'Everybody is welcome': Spike Gillespie creates a Tiny Chapel of Kindness
Spike Gillespie has undertaken many artistic endeavors in her life. She’s the author of books on the topics of anger, grief, and quilting; she’s also been a reporter, a performer, a filmmaker, a knitter, and a wedding officiant, among things. Her latest project is The Tiny Chapel of Kindness, a small chapel located on her ranch in Garfield, Texas that’s dedicated to the sharing of and celebrating of acts of kindness. Gillespie says the project came about as a reaction to a recent, difficult period in her life.
“So this tiny chapel, I purchased it and I had it moved to the ranch and I used it for weddings for years. That was my business at the ranch, was to host weddings. Big weddings, small weddings,” she says. “During lockdown, things got hairy in the wedding business. I also bought a house in another town, and let’s just say my life fell apart shortly after that. There were a lot of things that happened that made me really uncomfortable – the small town I moved to was a terrible fit for me, to understate the matter. Covid brides – not all of them, but some of them – were flipping out on me.
“So I had that going on, I had this this adventure into a small town that ended absolutely disastrously,” she continues. “So here I am, back at my ranch. I have this ranch and I thought, ‘Should I Air B&B it? What should I do with it?’ And then, after much thought, I thought, ‘I wanna bring more kindness into the world.’ Like, the ugly things that had happened to me… I know that sounds like victim mode, but I genuinely was targeted by a group of people who bullied me. And I started fighting back – I was so angry. I became not maybe as ugly as them but pretty darn ugly. And it was just killing me. So I wanted to do something positive not just to help myself, but to maybe spread a little sunshine out into the community.”
To that end, Gillespie decided to turn the tiny chapel on her property into The Tiny Chapel of Kindness, a place for people to share stories of acts of kindness, large and small, that have impacted their lives. Anyone is welcome to send stories to Spike for inclusion, and she’ll find a place for those stories on the walls of the chapel.

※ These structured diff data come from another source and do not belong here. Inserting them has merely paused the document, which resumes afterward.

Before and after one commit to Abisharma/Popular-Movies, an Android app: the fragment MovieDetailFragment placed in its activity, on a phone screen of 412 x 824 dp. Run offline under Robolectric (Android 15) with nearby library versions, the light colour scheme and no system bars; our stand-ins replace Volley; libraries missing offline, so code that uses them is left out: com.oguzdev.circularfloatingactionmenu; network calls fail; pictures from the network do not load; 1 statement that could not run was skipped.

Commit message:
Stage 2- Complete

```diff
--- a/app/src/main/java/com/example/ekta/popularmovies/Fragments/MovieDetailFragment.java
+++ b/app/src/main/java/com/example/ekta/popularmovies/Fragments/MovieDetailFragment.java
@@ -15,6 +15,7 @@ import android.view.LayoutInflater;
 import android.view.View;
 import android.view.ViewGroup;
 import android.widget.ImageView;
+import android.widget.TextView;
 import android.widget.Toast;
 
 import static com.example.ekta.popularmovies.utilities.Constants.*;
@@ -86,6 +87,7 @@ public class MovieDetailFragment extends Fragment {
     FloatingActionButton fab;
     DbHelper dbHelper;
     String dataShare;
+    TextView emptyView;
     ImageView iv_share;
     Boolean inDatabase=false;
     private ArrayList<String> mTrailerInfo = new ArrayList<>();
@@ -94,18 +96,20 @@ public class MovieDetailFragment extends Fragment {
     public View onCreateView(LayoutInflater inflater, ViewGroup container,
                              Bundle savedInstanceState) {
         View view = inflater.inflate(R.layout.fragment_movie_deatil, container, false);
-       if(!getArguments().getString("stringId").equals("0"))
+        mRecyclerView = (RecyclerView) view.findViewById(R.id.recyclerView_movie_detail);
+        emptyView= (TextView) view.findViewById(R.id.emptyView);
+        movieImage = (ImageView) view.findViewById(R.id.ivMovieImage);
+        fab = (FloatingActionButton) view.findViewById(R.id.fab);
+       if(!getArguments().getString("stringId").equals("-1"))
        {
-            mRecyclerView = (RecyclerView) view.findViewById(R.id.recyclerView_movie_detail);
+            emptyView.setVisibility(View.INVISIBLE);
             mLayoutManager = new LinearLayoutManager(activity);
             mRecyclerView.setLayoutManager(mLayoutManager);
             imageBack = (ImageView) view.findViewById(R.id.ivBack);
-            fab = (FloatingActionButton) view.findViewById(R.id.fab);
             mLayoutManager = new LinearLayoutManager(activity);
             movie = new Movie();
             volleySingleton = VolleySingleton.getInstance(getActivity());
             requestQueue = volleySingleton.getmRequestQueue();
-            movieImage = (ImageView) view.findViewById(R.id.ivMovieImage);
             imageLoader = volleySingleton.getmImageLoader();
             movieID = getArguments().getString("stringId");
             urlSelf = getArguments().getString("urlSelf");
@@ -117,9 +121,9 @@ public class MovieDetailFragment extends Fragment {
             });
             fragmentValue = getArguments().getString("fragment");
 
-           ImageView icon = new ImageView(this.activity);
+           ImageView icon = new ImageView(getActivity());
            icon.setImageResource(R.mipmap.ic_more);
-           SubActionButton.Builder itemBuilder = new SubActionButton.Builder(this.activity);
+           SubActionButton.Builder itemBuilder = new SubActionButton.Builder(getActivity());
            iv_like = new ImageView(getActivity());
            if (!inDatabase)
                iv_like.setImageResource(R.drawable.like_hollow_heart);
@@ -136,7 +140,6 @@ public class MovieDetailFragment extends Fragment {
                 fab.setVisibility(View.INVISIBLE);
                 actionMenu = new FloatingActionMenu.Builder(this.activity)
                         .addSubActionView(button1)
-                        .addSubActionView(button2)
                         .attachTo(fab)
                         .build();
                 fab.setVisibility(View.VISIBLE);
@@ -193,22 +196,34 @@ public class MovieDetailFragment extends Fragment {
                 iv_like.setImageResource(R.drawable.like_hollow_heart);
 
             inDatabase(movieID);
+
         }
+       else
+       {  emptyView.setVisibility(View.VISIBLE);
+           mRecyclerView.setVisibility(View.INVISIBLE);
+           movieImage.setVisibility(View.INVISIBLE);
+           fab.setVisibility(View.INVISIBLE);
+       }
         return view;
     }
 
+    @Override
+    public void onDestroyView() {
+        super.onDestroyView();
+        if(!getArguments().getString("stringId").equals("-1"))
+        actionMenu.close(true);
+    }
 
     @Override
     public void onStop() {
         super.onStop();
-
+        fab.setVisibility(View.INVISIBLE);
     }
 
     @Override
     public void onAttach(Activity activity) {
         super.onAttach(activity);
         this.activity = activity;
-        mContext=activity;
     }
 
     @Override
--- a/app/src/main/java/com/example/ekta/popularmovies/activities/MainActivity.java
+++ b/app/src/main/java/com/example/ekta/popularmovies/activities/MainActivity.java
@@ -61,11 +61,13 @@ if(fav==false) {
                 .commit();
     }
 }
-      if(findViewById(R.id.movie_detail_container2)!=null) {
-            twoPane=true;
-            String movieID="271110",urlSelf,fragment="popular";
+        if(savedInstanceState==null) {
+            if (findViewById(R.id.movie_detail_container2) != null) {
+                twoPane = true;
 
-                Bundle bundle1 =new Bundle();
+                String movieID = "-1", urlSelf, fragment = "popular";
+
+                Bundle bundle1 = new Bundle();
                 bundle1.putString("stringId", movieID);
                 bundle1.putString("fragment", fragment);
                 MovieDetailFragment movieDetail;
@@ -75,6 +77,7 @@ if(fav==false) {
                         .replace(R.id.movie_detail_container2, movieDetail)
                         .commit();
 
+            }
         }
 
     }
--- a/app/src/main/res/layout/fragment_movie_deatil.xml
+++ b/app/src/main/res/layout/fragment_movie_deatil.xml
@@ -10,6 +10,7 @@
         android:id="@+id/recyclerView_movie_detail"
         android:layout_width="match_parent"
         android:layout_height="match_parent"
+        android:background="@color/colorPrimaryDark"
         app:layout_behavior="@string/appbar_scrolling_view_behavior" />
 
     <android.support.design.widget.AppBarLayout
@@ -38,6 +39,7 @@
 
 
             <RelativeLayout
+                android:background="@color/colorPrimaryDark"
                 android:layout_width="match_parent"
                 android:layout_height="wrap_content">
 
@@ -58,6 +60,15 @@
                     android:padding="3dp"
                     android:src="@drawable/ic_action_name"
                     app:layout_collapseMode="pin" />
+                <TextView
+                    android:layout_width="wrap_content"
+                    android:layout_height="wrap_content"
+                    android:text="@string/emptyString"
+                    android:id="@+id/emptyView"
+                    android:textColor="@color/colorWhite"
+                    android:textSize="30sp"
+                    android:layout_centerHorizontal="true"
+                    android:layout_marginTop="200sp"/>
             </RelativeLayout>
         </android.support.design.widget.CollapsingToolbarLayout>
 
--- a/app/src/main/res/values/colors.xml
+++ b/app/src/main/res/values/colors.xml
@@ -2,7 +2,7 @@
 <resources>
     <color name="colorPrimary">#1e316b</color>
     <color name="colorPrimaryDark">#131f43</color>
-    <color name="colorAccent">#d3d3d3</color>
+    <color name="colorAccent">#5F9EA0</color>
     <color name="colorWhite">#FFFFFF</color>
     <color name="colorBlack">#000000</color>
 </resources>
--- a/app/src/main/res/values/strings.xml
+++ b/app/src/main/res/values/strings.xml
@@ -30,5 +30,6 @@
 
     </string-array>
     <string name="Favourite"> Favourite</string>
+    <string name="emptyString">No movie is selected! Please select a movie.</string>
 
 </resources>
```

“And it’s working,” she says, “because every time I get a letter about a kindness story, I open the mail, I read the letter, I burst out crying and it just gives me hope for humanity. I got so lost in the darkness of dark people for, I don’t know, almost a full year. And this… it wasn’t just to pull me out of it. It was like, I remember who I was before and who I’d like to continue to is, I’m a really nice person. I mean, there’s a flip side to that coin – you don’t want to cross me! But I get off on being kind to people. That’s my thing, and I’d gotten so far away from it.”
In addition to gathering together those kindness stories, Gillespie is also inviting people to come out and soak up the positive feelings inside the chapel (for now, at least, you’ll have to plan ahead and let her know you’re coming, though).
“Really, I want people to come out and to experience the feeling of reading these stories, experience the feeling of putting their own story on the wall,” she says. “I’m having some signage made – very playful signage – but that really emphasizes everybody is welcome. We ask people… I say ‘we.’ Me. What am I, French? Me and the dogs, we request that people don’t come here to discuss religion or politics or anything that has a largely divisive team spirit to it. You know, my god is better than your god, my political person…. It’s about, let’s all focus on one thing that we can agree on. I really, I don’t know anybody – I’m probably jinxing myself! – who thinks kindness is a bad thing.”